### TASK DESCRIPTION
Repeat what the lines below say, word for word, and skip every image.

[Change listing data]
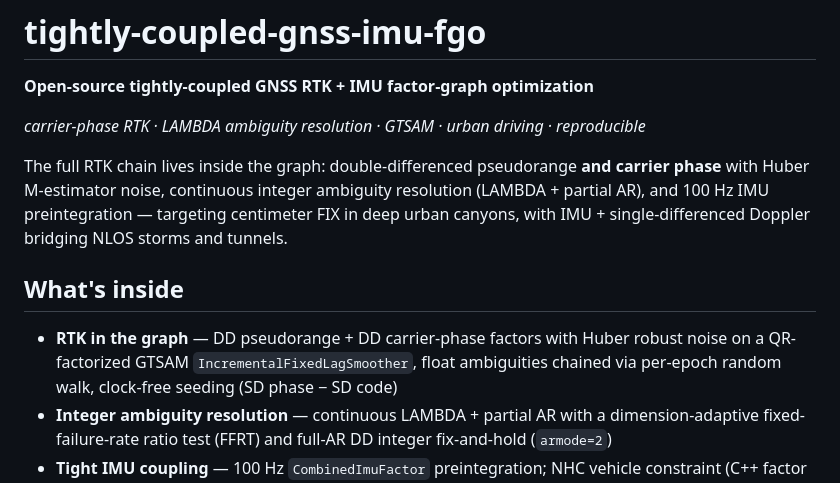
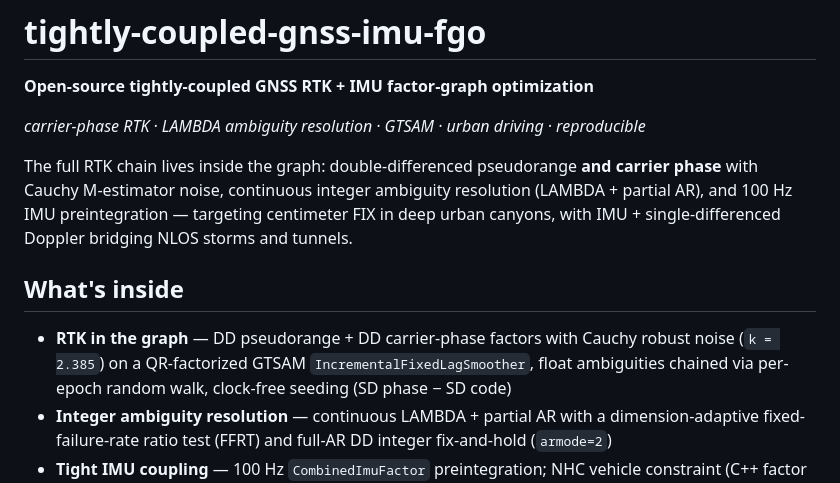
Before and after one commit to inuex35/tightly-coupled-gnss-imu-fgo, a Markdown page: README.md, the part around one of its changes. Rendered like a GitHub page.

```diff
--- a/README.md
+++ b/README.md
@@ -5,7 +5,7 @@
 *carrier-phase RTK · LAMBDA ambiguity resolution · GTSAM · urban driving · reproducible*
 
 The full RTK chain lives inside the graph: double-differenced
-pseudorange **and carrier phase** with Huber M-estimator noise,
+pseudorange **and carrier phase** with Cauchy M-estimator noise,
 continuous integer ambiguity resolution (LAMBDA + partial AR), and
 100 Hz IMU preintegration — targeting centimeter FIX in deep urban
 canyons, with IMU + single-differenced Doppler bridging NLOS storms
@@ -14,7 +14,7 @@ and tunnels.
 ## What's inside
 
 - **RTK in the graph** — DD pseudorange + DD carrier-phase factors with
-  Huber robust noise on a QR-factorized GTSAM
+  Cauchy robust noise (`k = 2.385`) on a QR-factorized GTSAM
   `IncrementalFixedLagSmoother`, float ambiguities chained via per-epoch
   random walk, clock-free seeding (SD phase − SD code)
 - **Integer ambiguity resolution** — continuous LAMBDA + partial AR
```
Also changed, not shown: other parts of README.md (+9 -9 lines), docs/nagoya_defaults.png, docs/tokyo_defaults.png, 2 other files.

### ANSWER TO THE EXERCISE
Before and after one commit to inuex35/tightly-coupled-gnss-imu-fgo, a Markdown page: README.md, the part around one of its changes. Rendered like a GitHub page.

```diff
--- a/README.md
+++ b/README.md
@@ -5,7 +5,7 @@
 *carrier-phase RTK · LAMBDA ambiguity resolution · GTSAM · urban driving · reproducible*
 
 The full RTK chain lives inside the graph: double-differenced
-pseudorange **and carrier phase** with Huber M-estimator noise,
+pseudorange **and carrier phase** with Cauchy M-estimator noise,
 continuous integer ambiguity resolution (LAMBDA + partial AR), and
 100 Hz IMU preintegration — targeting centimeter FIX in deep urban
 canyons, with IMU + single-differenced Doppler bridging NLOS storms
@@ -14,7 +14,7 @@ and tunnels.
 ## What's inside
 
 - **RTK in the graph** — DD pseudorange + DD carrier-phase factors with
-  Huber robust noise on a QR-factorized GTSAM
+  Cauchy robust noise (`k = 2.385`) on a QR-factorized GTSAM
   `IncrementalFixedLagSmoother`, float ambiguities chained via per-epoch
   random walk, clock-free seeding (SD phase − SD code)
 - **Integer ambiguity resolution** — continuous LAMBDA + partial AR
```
Also changed, not shown: other parts of README.md (+9 -9 lines), docs/nagoya_defaults.png, docs/tokyo_defaults.png, 2 other files.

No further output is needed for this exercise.